Is it photography format? Yes, in my opinion. Like digital, medium format or 35mm. Is it a niche? Yep. Just like Holga photography and Polaroid photography, which have developed a loyal fan base. Mobile photography is here to stay, and while it may not be for some people, neither was color photography when it first became available.

 

4 Things to Remember When Shooting Mobile Photography

No Comments

Not here to debate whether or not mobile photography is or is not a kind of photography today. That’s another post here. Today we are just going to go over a few things that I think make my mobile photos better. These ideas aren’t necessarily original to me. But they work and I try to apply them whenever I can.

I wanted the figure in shadow so there would a bit of mystery. I had to try a couple of times since the phone wanted to lighten the shadows.

 

  1. Hoof It! – The zoom feature is horrible on camera phone. ANY CAMERA PHONE. INLCUDING YOURS. It doesn’t actually zoom. It crops the image to make your subject appear larger. So like any overly cropped image, the final result will appear pixelated. So use your feet and get
    Photo with high dynamic range. I exposed for the sunset, and brought the shadows up just a bit in Photoshop Express.

    closer. Think of it like a prime lens on your super expensive DSLR.

  2. Keep the lens clean!- Smudges and crud will gunk up any lens, including your phone’s. You might not notice a little bit of gunk best to keep things tidy because a lot of dirt or gunk will ruin your photos. Even if you can’t see any dirt particle in your photos, dust and and other things can create a layer that will mute colors and make it harder to expose properly. When you think about it, just wipe the lens off with a lens cloth or if you are in a pinch use a your shirt if its soft. That way your phone is always ready to go.
  3. Watch the Highlights!- The camera on your phone will allow you to adjust the exposure manually. Expose for the sky. Especially if you are shooting at sunrise or sunset. If you shoot the images and your highlights are blown out, then the details there are just gone. A lot like with a regular camera. It is easier to bring up the shadows when editing then to lower the highlights and recreate the colors that were lost. Granted this can be done with a laptop and a good ‘ol raw file but, who the heck is going to do that on their phone?
  4. Download the Photoshop Express App!- Its free! Of course there are features that have to be purchased to unlock, but in my experience, I have never needed to make that purchase. This app gives the option to apply filters (gross) or manually adjust clarity, exposure, highlights, shadows, whites, blacks, temperature, vibrance and saturation. There are others but the ones I listed are the ones I always double check when I use my phone. This app will let you bring back some details in your highlights that might have been lost and raise your shadows a bit. You can crop and straighten here as well. Crop unrestrained or to specifications for popular social media feeds.  

    Because of the wide angle of the phone lens, I am practically in the weeds shooting. Zooming would have caused significant pixelation.
  5. BONUS!- You can set a watermark in your Photoshop app, so there will be no doubt about who took that fantastic photo everyone has been sharing on Facebook.

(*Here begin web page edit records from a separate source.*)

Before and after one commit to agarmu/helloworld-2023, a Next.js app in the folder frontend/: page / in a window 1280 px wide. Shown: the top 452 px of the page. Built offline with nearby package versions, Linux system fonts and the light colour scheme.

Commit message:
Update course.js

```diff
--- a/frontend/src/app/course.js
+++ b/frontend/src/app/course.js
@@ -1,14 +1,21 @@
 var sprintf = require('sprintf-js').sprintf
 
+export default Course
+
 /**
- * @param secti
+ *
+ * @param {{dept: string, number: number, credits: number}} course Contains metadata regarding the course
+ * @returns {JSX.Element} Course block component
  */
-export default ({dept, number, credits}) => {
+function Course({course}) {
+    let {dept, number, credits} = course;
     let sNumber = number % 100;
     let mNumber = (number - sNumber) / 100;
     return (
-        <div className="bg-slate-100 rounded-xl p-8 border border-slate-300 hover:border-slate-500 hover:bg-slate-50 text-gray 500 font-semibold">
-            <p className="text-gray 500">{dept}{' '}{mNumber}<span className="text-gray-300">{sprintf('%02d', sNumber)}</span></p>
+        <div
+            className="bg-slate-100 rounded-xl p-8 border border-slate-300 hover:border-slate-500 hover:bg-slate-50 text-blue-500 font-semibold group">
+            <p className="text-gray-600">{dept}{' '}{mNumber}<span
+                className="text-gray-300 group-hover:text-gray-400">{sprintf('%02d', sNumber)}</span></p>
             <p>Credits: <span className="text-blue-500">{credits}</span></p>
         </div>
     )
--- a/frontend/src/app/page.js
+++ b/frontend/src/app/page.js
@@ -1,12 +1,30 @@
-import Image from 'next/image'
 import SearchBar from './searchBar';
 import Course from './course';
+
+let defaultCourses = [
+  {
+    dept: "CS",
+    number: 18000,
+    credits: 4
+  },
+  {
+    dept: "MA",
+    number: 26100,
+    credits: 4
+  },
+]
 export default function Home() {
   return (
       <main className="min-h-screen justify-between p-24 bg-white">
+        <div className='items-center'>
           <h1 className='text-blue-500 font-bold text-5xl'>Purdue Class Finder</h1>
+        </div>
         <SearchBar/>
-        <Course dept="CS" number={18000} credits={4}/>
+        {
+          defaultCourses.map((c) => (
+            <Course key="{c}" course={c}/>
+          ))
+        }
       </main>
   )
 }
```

This will get you started. It’s nowhere near a comprehensive look at mobile photography. If it was you’d forget 90% of it anyway. I know I would. I did actually….